an abnormal or illogical fear of computers
Abused, Confused, & Misused Words by Mary Embree Copyright © 2007, 2013 by Mary Embree

cyberphobia

(ˌsaɪbəˈfəʊbɪə)
n
(Psychiatry) an irrational fear of computers
ˌcyberˈphobic adj
Collins English Dictionary – Complete and Unabridged, 12th Edition 2014 © HarperCollins Publishers 1991, 1994, 1998, 2000, 2003, 2006, 2007, 2009, 2011, 2014
ThesaurusAntonymsRelated WordsSynonymsLegend:
Noun1.cyberphobia - irrational fear of computers or technology
simple phobia - any phobia (other than agoraphobia) associated with relatively simple well-defined stimuli
Based on WordNet 3.0, Farlex clipart collection. © 2003-2012 Princeton University, Farlex Inc.
References in periodicals archive ?
He's the author of several books including The New Cold War: Putins Russia and the Threat to the West (2008), Deception: The Untold Story of East-West Espionage Today (2011), The Snowden Operation: Inside the West's Greatest Intelligence Disaster (2014), and Cyberphobia: Identity, Trust, Security and the Internet (2015).
Since early 2012, however, the Russian government's attitude toward the Internet has shifted from a general indifference to an evolving cyberphobia. We have witnessed a government campaign to gain complete control over the Russian population's access to, and activity on, the Internet.

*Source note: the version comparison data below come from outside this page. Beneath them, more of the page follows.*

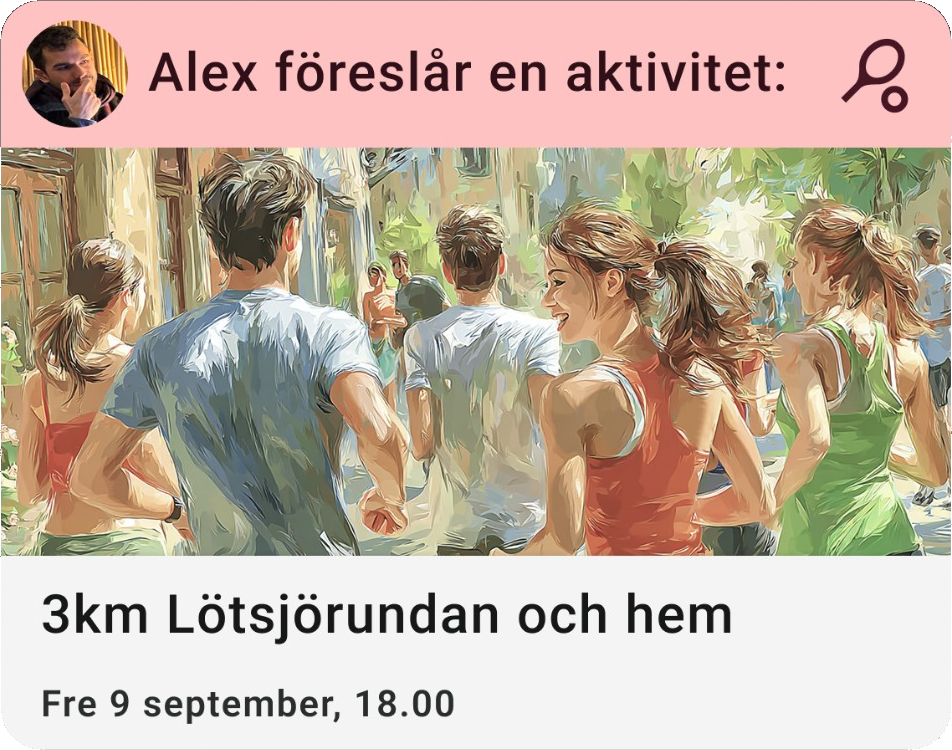
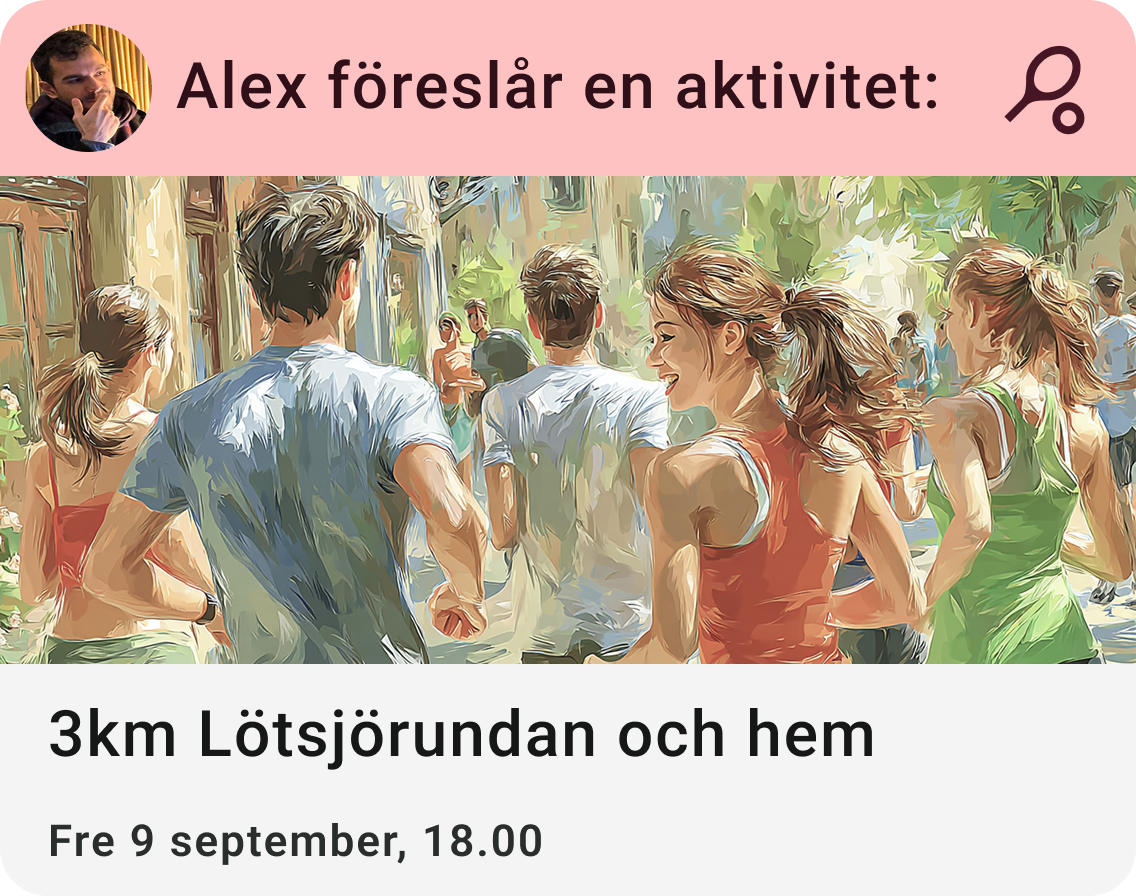
Replace engagement card assets and render shadow in CSS.
New shadow-free PNGs are flattened for clean edges, served unoptimized to avoid optimizer artifacts, and given a tighter programmatic drop shadow.

diff --git a/components/sections/EngagementSection.tsx b/components/sections/EngagementSection.tsx
@@ -9,14 +9,17 @@ type EngagementCardProps = {
 
 function EngagementCard({ src, alt, width, height }: EngagementCardProps) {
   return (
-    <Image
-      src={src}
-      alt={alt}
-      width={width}
-      height={height}
-      sizes="(max-width: 1024px) 100vw, 480px"
-      className="block h-auto w-full"
-    />
+    <div className="overflow-hidden rounded-[3%] shadow-[0_6px_18px_rgba(38,43,46,0.18)]">
+      <Image
+        src={src}
+        alt={alt}
+        width={width}
+        height={height}
+        unoptimized
+        sizes="(max-width: 1024px) 100vw, 480px"
+        className="block h-auto w-full"
+      />
+    </div>
   );
 }
 
@@ -36,8 +39,8 @@ const rows: FeatureRow[] = [
     card: {
       src: "/images/engagement/hjalp-card.png",
       alt: "Carl vill ha hjälp med omplantering av tomater",
-      width: 952,
-      height: 750,
+      width: 1136,
+      height: 896,
     },
   },
   {
@@ -48,8 +51,8 @@ const rows: FeatureRow[] = [
     card: {
       src: "/images/engagement/aktivitet-card.png",
       alt: "Alex föreslår en aktivitet: 3 km Lötsjörundan och hem",
-      width: 952,
-      height: 750,
+      width: 1136,
+      height: 896,
     },
   },
   {
@@ -60,8 +63,8 @@ const rows: FeatureRow[] = [
     card: {
       src: "/images/engagement/gava-card.png",
       alt: "Lisa vill ge en gåva: äldre kurslitteratur",
-      width: 952,
-      height: 750,
+      width: 1136,
+      height: 896,
     },
   },
 ];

- some employees have cyberphobia (fear of computers or working on a compute), said the manager.
Likely to affect GM crop producers, EU fishermen and anyone employed in the oil industry CYBERPHOBIA Fear of computers.
Along with those mentioned previously, Table 1 shows some commonly identified barriers to elderly adoption of IT: Table 1: Obstacles to Adoption of IT by the Elderly mouse screen (hard to read) keyboard on/off controls type size font styles fear (cyberphobia) ID Theft Privacy Issues skills typing ability other
Studies generated by them coined new terms like "technostress" and "cyberphobia" in articles that reported their findings.
These fears and anxieties have given rise to expression such as 'technophobia", Cyberphobia", "Computer anxiety", and "Technostress" (Spacey et al, 2003).